Evaluation of Data Display for Patient-Oriented Electronic Record of Anticoagulant Therapy
Telemedicine and e-Health. September 2010, 16(7): 799-806. doi:10.1089/tmj.2010.0025. Noemi Bitterman, D.Sc.,1 Eyal Lerner, M.Sc.,1 and Haim Bitterman, M.D.2 1Department of Industrial Design, Faculty of Architecture and Town Planning, Carmel Medical Center, Technion, Israel Institute of Technology, Haifa, Israel. 2Faculty of Medicine, Carmel Medical Center, Technion, Israel Institute of Technology, Haifa, Israel.
Objective: Our aim was to evaluate visualization methods for specific tasks performed with personal healthcare e-record systems for lay adults and older patients. We investigated common visualization methods for data entry and follow-up of personal and clinical information for self-control of blood coagulation functions.

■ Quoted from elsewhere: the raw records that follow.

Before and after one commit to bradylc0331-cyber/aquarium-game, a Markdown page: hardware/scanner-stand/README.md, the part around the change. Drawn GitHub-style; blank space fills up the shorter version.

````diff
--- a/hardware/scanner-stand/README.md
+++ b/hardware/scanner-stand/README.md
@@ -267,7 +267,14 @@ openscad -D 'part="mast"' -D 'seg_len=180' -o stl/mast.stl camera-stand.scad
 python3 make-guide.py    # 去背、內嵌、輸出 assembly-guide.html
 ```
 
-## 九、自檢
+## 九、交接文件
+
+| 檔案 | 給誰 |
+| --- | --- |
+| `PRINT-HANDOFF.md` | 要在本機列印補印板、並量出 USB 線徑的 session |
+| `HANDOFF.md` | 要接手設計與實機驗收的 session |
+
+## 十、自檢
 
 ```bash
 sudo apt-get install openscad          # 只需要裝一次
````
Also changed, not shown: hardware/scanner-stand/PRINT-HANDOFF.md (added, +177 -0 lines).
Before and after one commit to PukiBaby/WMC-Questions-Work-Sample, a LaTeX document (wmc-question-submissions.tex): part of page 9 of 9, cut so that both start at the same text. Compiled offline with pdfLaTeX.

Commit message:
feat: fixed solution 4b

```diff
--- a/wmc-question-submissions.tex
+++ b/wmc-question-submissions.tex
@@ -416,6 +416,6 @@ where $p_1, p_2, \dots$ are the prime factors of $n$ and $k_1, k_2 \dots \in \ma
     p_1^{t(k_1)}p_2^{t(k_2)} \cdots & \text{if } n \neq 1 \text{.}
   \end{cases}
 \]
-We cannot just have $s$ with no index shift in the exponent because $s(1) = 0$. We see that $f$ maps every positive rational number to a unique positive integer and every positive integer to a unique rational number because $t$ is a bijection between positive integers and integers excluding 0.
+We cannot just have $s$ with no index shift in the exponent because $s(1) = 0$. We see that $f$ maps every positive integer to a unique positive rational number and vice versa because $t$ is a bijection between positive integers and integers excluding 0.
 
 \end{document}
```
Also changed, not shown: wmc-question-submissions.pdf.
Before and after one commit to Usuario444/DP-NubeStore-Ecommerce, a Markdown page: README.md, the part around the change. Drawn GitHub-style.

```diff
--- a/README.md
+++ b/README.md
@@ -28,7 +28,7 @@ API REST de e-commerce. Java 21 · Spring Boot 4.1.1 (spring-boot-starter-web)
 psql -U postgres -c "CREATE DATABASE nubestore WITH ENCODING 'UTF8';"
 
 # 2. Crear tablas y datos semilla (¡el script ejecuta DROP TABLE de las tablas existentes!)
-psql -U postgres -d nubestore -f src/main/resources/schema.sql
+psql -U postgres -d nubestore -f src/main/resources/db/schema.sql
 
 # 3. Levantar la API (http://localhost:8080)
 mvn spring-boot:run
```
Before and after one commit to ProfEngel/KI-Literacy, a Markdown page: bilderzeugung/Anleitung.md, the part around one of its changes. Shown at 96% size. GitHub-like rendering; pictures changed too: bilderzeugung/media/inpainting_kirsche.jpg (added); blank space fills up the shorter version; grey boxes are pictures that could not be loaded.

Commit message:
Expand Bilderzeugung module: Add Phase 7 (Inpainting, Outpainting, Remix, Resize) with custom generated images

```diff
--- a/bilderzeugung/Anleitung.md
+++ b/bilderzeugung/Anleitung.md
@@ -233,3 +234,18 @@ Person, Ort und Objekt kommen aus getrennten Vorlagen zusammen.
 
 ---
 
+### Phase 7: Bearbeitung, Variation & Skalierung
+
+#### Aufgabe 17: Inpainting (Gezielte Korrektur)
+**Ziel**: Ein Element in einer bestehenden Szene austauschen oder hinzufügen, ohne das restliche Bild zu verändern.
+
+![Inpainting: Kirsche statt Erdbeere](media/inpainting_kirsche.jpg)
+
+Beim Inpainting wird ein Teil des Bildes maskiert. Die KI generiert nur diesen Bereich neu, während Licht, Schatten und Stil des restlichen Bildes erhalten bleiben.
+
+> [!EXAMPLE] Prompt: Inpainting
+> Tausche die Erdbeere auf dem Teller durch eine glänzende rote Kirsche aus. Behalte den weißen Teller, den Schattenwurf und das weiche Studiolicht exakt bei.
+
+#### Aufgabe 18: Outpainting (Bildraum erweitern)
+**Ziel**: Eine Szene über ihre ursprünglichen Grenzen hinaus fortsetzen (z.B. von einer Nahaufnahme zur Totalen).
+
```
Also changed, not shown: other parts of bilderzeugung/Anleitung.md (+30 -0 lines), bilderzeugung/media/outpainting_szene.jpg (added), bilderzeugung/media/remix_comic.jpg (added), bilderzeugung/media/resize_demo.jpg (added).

Methods: Twenty-five old (72.2+-5.5 years) and 25 young (30.4+-4.9 years) participants completed tasks based on common scenarios, on experimental Web sites with hidden tracking programs. Functional parameters (time, accuracy), subjective parameters (preference, satisfaction), and physiological parameters (heart rate, skin temperature, sweat, respiratory rate, and muscle tension) monitored with miniature sensors were used.
Results: Total time for data entry and information follow-up were significantly longer for older compared with younger participants, with no significant differences in accuracy (errors), in stress-related physiological parameters, in preferences, or in satisfaction between age group. The Menu display was the significantly preferred configuration for data entry in both age groups, based on functional, physiological, and subjective criteria (p<0.05, Duncan test). The Calendar configuration was significantly preferred for mixed tasks of follow-up and information retrieval, in both age groups, based on functional, physiological, and subjective criteria (p<0.05, Duncan test).
Conclusions: Our study supports equal capabilities of old and young people to use interactive healthcare systems for management of chronic diseases and further encourages using physiological, functional, and subjective methods for evaluating personal healthcare records.